In the work presented at the ADA meeting by Dr. Hotamisligil’s post-doctoral fellow, Feyza Engin, Ph.D., mice bred to get T1D were treated with TUDCA for four weeks. At the end of the treatment period, the treated mice experienced significantly lower inflammation in the pancreas compared to untreated mice. In another experiment, T1D-prone mice were treated daily with TUDCA for 30 weeks and blood glucose levels were monitored daily to detect the onset of T1D. As a result of this treatment, only 10 percent of the TUDCA-treated mice developed T1D compared to almost half of the untreated mice. Dr. Engin also went on to show that biochemical changes in the stress response in beta cells from the animals correlate with similar changes in isolated human beta cells obtained from people with T1D.

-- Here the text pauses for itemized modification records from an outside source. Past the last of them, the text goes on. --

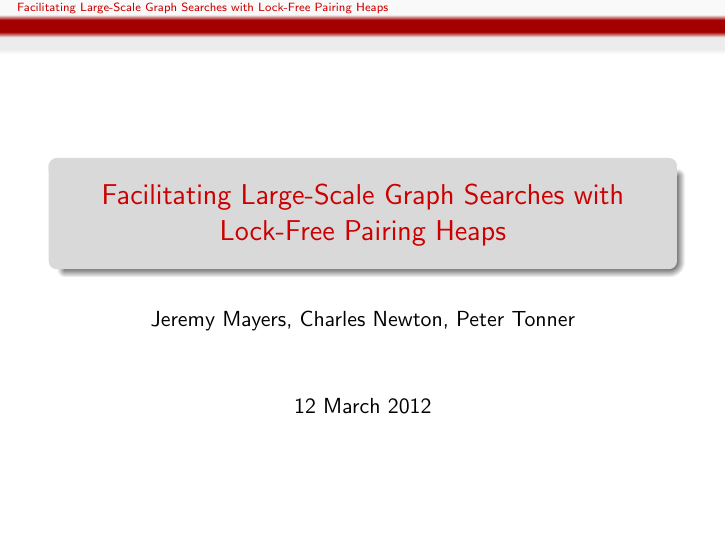
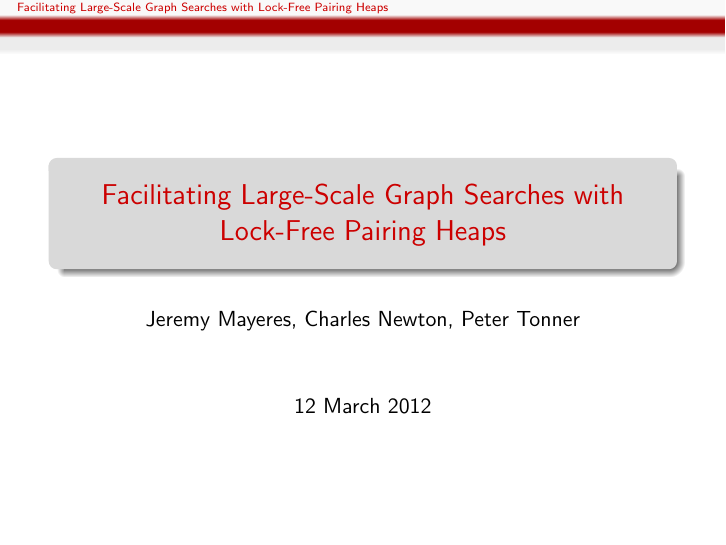
Before and after one commit to jerr0328/Lock-Free-Pairing-Heap, LaTeX slides (tex/pres/pres.tex): page 1 of 18. Compiled offline with pdfLaTeX.

Commit message:
Fixed spelling on Jeremy's surname.

```diff
--- a/tex/pres/pres.tex
+++ b/tex/pres/pres.tex
@@ -14,7 +14,7 @@
 \setlength{\parindent}{0.0cm}
 
 \date{12 March 2012}
-\author{Jeremy Mayers, Charles Newton, Peter Tonner}
+\author{Jeremy Mayeres, Charles Newton, Peter Tonner}
 \title{Facilitating Large-Scale Graph Searches with Lock-Free Pairing Heaps}
 
 \begin{document}
```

“Curing type 1 diabetes requires restoring and maintaining a person’s functional beta cells,” said Patricia Kilian, Ph.D. director of JDRF’s beta cell regeneration therapies program. “A major goal of JDRF’s regeneration program is to develop therapies to promote beta cell health and prevent beta cell loss. Dysfunction of the beta cell from beta cell stress appears to be a component of type 1 diabetes, and this research suggests that therapies targeting it may have the potential to prevent the disease or to preserve beta cell function in recent onset type 1 diabetes.”
In T1D, a person’s pancreas stops producing insulin, a hormone that enables people to get energy from food. People with T1D need to test their blood sugar and give themselves insulin (with injections or an insulin pump) multiple times every day, and carefully balance insulin doses with eating and daily activities throughout the day and night. However, insulin is not a cure for diabetes, and even with that intensive care, a significant portion of the day is still spent with either high or low blood sugar, placing people with T1D at risk for devastating complications such as heart attack, stroke, blindness, and amputation.

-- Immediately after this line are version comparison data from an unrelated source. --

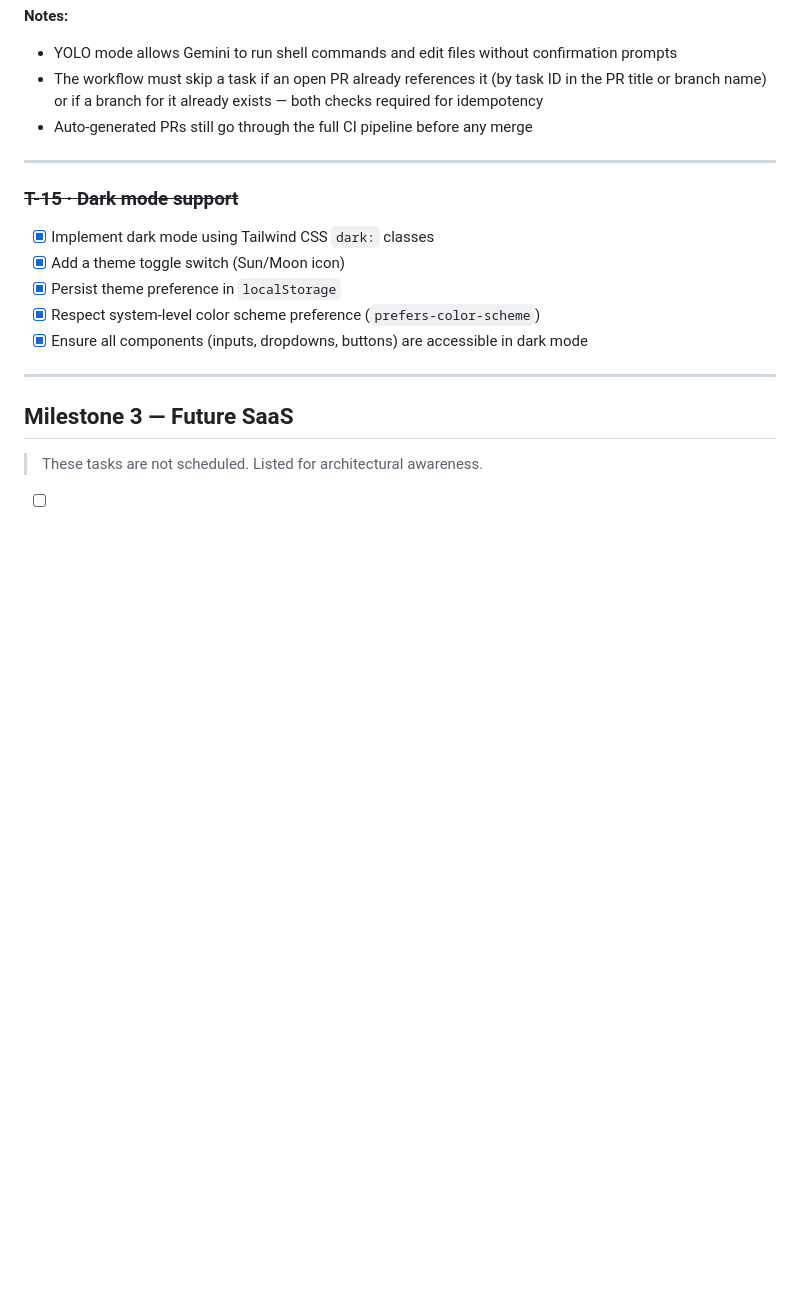
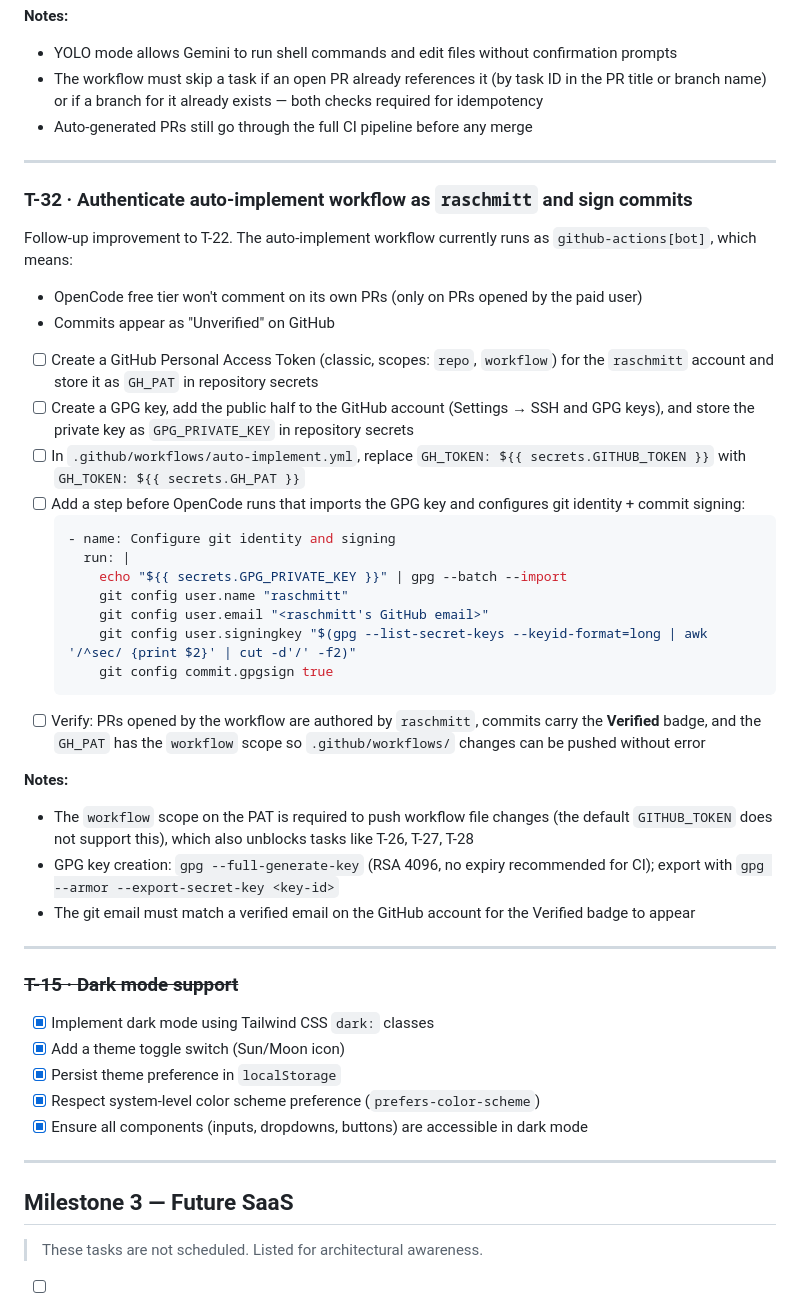
Before and after one commit to raschmitt/zapinit, a Markdown page: docs/tasks.md, the part around the change. Drawn GitHub-style; blank space fills up the shorter version.

Commit message:
docs(T-32): add task for authenticating workflow as raschmitt and signing commits
Co-authored-by: opencode <noreply@opencode.ai>

````diff
--- a/docs/tasks.md
+++ b/docs/tasks.md
@@ -466,6 +466,34 @@ Feature: WhatsApp URL builder
 
 ---
 
+### T-32 · Authenticate auto-implement workflow as `raschmitt` and sign commits
+
+Follow-up improvement to T-22. The auto-implement workflow currently runs as `github-actions[bot]`, which means:
+- OpenCode free tier won't comment on its own PRs (only on PRs opened by the paid user)
+- Commits appear as "Unverified" on GitHub
+
+- [ ] Create a GitHub Personal Access Token (classic, scopes: `repo`, `workflow`) for the `raschmitt` account and store it as `GH_PAT` in repository secrets
+- [ ] Create a GPG key, add the public half to the GitHub account (Settings → SSH and GPG keys), and store the private key as `GPG_PRIVATE_KEY` in repository secrets
+- [ ] In `.github/workflows/auto-implement.yml`, replace `GH_TOKEN: ${{ secrets.GITHUB_TOKEN }}` with `GH_TOKEN: ${{ secrets.GH_PAT }}`
+- [ ] Add a step before OpenCode runs that imports the GPG key and configures git identity + commit signing:
+  ```yaml
+  - name: Configure git identity and signing
+    run: |
+      echo "${{ secrets.GPG_PRIVATE_KEY }}" | gpg --batch --import
+      git config user.name "raschmitt"
+      git config user.email "<raschmitt's GitHub email>"
+      git config user.signingkey "$(gpg --list-secret-keys --keyid-format=long | awk '/^sec/ {print $2}' | cut -d'/' -f2)"
+      git config commit.gpgsign true
+  ```
+- [ ] Verify: PRs opened by the workflow are authored by `raschmitt`, commits carry the **Verified** badge, and the `GH_PAT` has the `workflow` scope so `.github/workflows/` changes can be pushed without error
+
+**Notes:**
+- The `workflow` scope on the PAT is required to push workflow file changes (the default `GITHUB_TOKEN` does not support this), which also unblocks tasks like T-26, T-27, T-28
+- GPG key creation: `gpg --full-generate-key` (RSA 4096, no expiry recommended for CI); export with `gpg --armor --export-secret-key <key-id>`
+- The git email must match a verified email on the GitHub account for the Verified badge to appear
+
+---
+
 ### ~~T-15 · Dark mode support~~
 
 - [x] Implement dark mode using Tailwind CSS `dark:` classes
````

JDRF is the leading global organization focused on type 1 diabetes (T1D) research. Driven by passionate, grassroots volunteers connected to children, adolescents, and adults with this disease, JDRF is now the largest charitable supporter of T1D research. The goal of JDRF research is to improve the lives of all people affected by T1D by accelerating progress on the most promising opportunities for curing, better treating, and preventing T1D. JDRF collaborates with a wide spectrum of partners who share this goal.
Since its founding in 1970, JDRF has awarded more than $1.7 billion to diabetes research. Past JDRF efforts have helped to significantly advance the care of people with this disease, and have expanded the critical scientific understanding of T1D. JDRF will not rest until T1D is fully conquered. More than 80 percent of JDRF’s expenditures directly support research and research-related education.